Roughly half of the property is suitable for development, since it features a steep slope toward Peachtree Creek. The development team’s plan for the site revolves around a central plaza, ground-floor “micro-unit” shops, a 5,000-square-foot restaurant and apartment buildings that could rise up to five stories.

Four out of five apartments will be reserved for residents who make less than the area median income (AMI), which is $67,500 for an individual. Richards expects those affordable units to range from 50% to 80% AMI — meaning the incomes of individual tenants will be capped somewhere between $33,750 and $54,000 in order for them to quality.

The Beltline’s Housing Policy and Development department has a goal of creating or preserving 5,600 units of affordable housing within the Beltline Tax Allocation District. A Tuesday news release said the organization is nearly at 57% of that goal.

The commercial micro-units will offer small retail spaces at a 30% discount from market-rate prices, Richards said. The development team intends to partner with the Russell Innovation Center for Entrepreneurs to help fill those spaces.
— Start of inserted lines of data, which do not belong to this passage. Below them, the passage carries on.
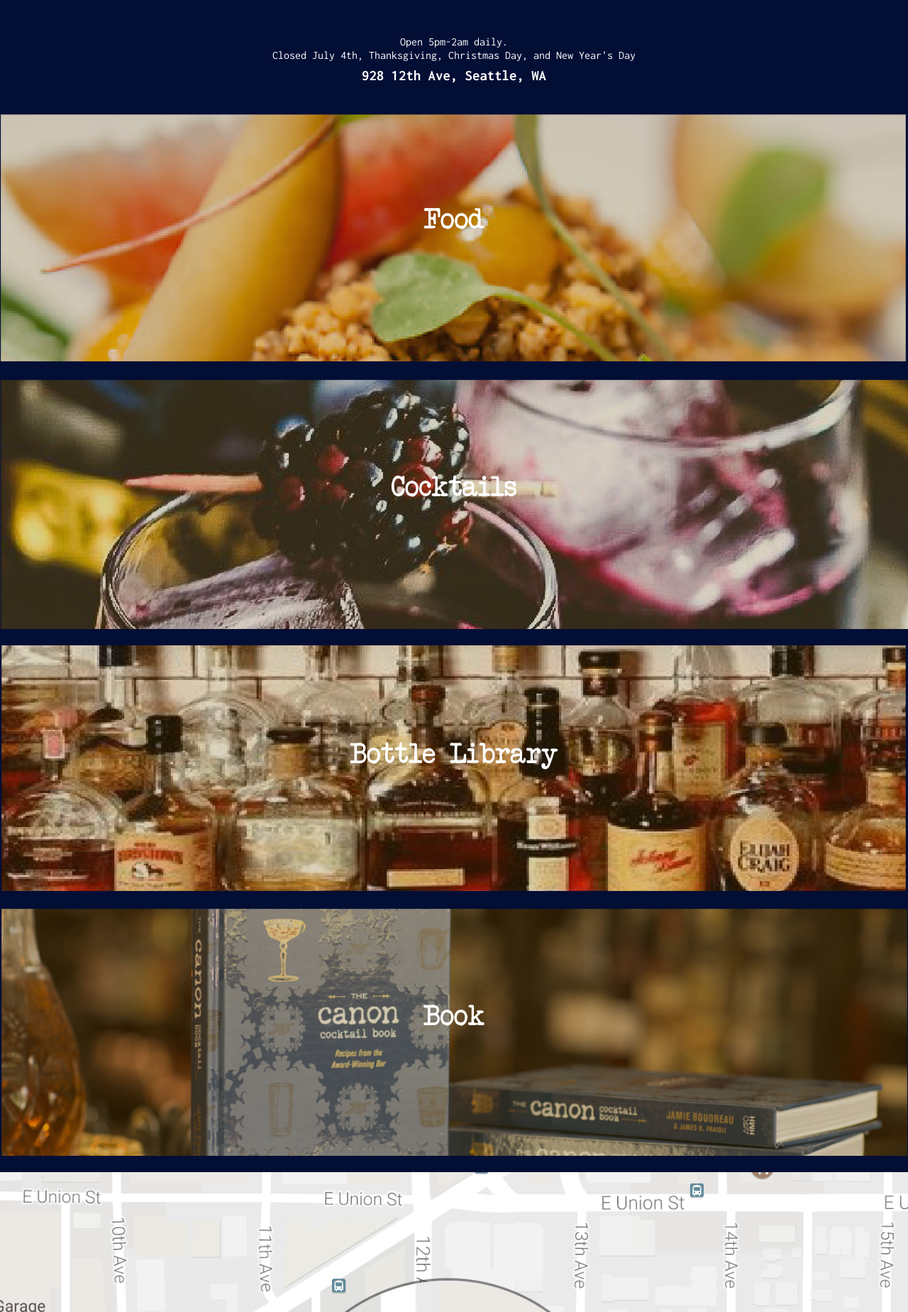
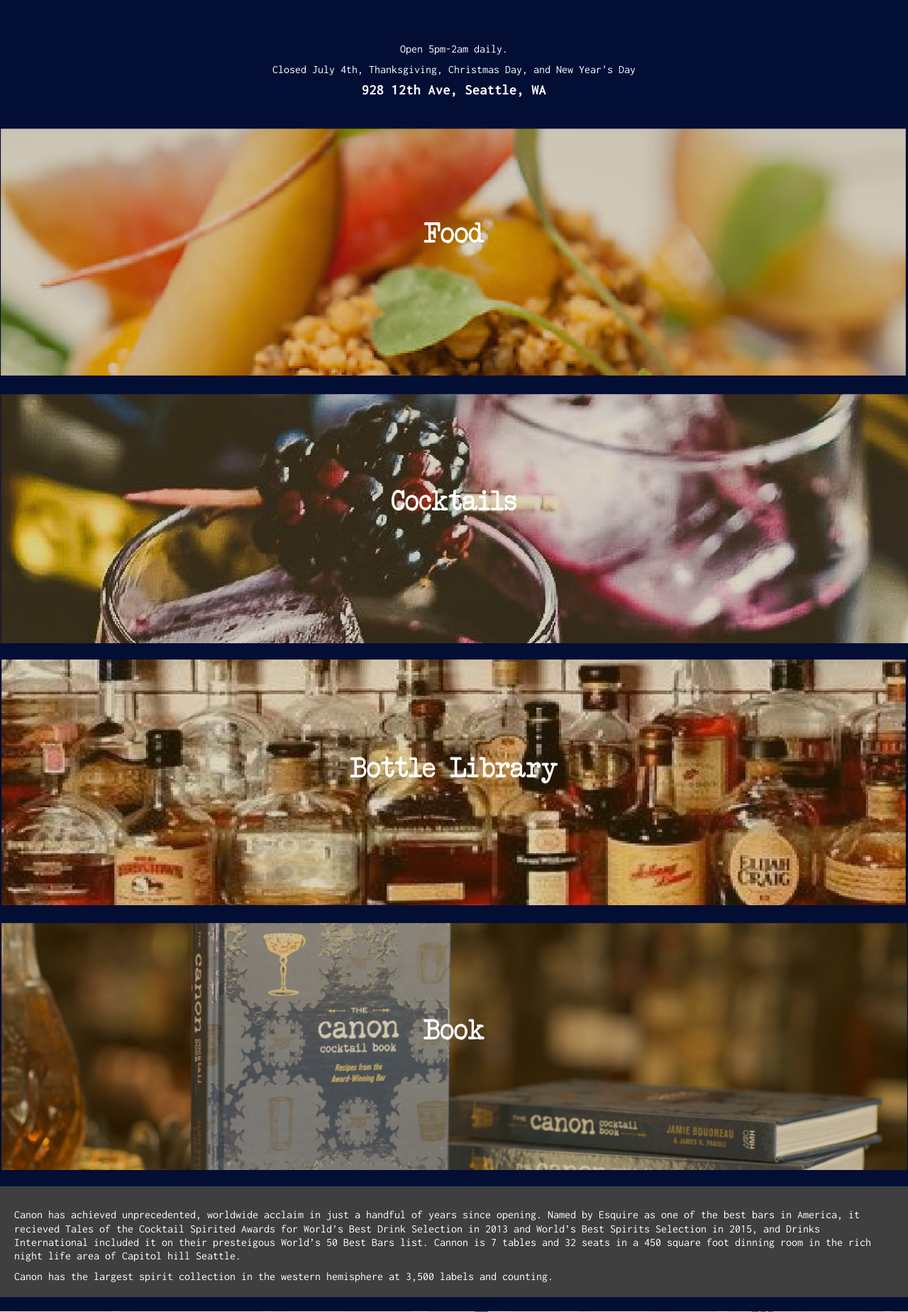
Before and after one commit to brownae/web130-final, a PHP site: page / in a window 1280 px wide. Shown: the part 1366-3214 px from the top of the page at 71% size. Run offline with PHP 8.4, Linux system fonts and the light colour scheme.

Commit message:
Makes minor css tweaks. Backup-point

```diff
--- a/css/main.css
+++ b/css/main.css
@@ -191,6 +191,13 @@ a svg:hover #Instagram {
     font-weight: 700;
     margin-top: 10px; }
 
+main aside {
+  background-color: #3f3f3f;
+  font-family: "Inconsolata", monospace;
+  padding: 20px;
+  margin: 20px 0;
+  clear: both; }
+
 .cta {
   margin: 20px 0;
   position: relative; }
@@ -202,6 +209,16 @@ a svg:hover #Instagram {
     font-size: 2.5em;
     text-align: center;
     margin-top: 11%; }
+
+@media (min-width: 480px) and (max-width: 899px) {
+  .cta1, .cta3 {
+    width: 50%;
+    float: left; } }
+
+@media (min-width: 480px) and (max-width: 899px) {
+  .cta2, .cta4 {
+    width: 50%;
+    float: right; } }
 
 img {
   width: 100%; }
@@ -217,4 +234,7 @@ body {
   font-family: "atwriter", serif;
   line-height: 1.2em; }
 
+p {
+  margin-top: 10px; }
+
 /*# sourceMappingURL=main.css.map */
--- a/includes/footer.php
+++ b/includes/footer.php
@@ -2,8 +2,10 @@
     <a href="https://www.google.com/maps/place/Canon/@47.613107,-122.323236,14z/data=!4m5!3m4!1s0x54906acedccc024d:0x7dfc130bbac8f648!8m2!3d47.6112773!4d-122.3165001?hl=en">
         <img src="img/canon-map-zoom.png" alt="Canon map">
     </a>
-    <div class="">
-
+    <div class="utility-menu">
+        <ul>
+            <li><a href="#"></a></li>
+        </ul>
     </div>
 
 </footer>
--- a/index.php
+++ b/index.php
@@ -29,7 +29,10 @@
         <a href="#" ><h2>Book</h2></a>
         <img src="img/cta-book.png" alt="Book for Canon restaurant">
     </div>
-
+    <aside class="seo">
+        <p>Canon has achieved unprecedented, worldwide acclaim in just a handful of years since opening. Named by Esquire as one of the best bars in America, it recieved Tales of the Cocktail Spirited Awards for World’s Best Drink Selection in 2013 and World’s Best Spirits Selection in 2015, and Drinks International included it on their presteigous World’s 50 Best Bars list. Cannon is 7 tables and 32 seats in a 450 square foot dinning room in the rich night life area of Capitol hill Seattle.</p>
+        <p>Canon has the largest spirit collection in the western hemisphere at 3,500 labels and counting.</p>
+    </aside>
 
 
 
--- a/sass/_fontsAndColors.sass
+++ b/sass/_fontsAndColors.sass
@@ -8,6 +8,7 @@
 // Variables//
 //Colors
 $navyBlue: #030e35
+$grey: #3f3f3f
 
 //Fonts
 $typewriter: 'atwriter', serif
--- a/sass/_homePage.sass
+++ b/sass/_homePage.sass
@@ -17,6 +17,12 @@
         font-size: 1.3em
         font-weight: 700
         margin-top: 10px
+main aside
+    background-color: $grey
+    font-family: $serifFont
+    padding: 20px
+    margin: 20px 0
+    clear: both
 
 .cta
     margin: 20px 0
@@ -30,8 +36,12 @@
         text-align: center
         margin-top: 11%
 
+.cta1, .cta3
+    @include tablet
+        width: 50%
+        float: left
 
-
-
-// .cta1
-//     background-image: url('../img/cta-food.png')
+.cta2,.cta4
+    @include tablet
+        width: 50%
+        float: right
--- a/sass/main.sass
+++ b/sass/main.sass
@@ -18,3 +18,5 @@ body
     color: $white
     font-family: $typewriter
     line-height: 1.2em
+p
+    margin-top: 10px
```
The development will also connect to the area’s trail network, including Path 400, South Fork Confluence Trail and the Peachtree Creek Greenway. In July, the Beltline received a $25 million federal grant to accelerate construction of its Northeast Trail.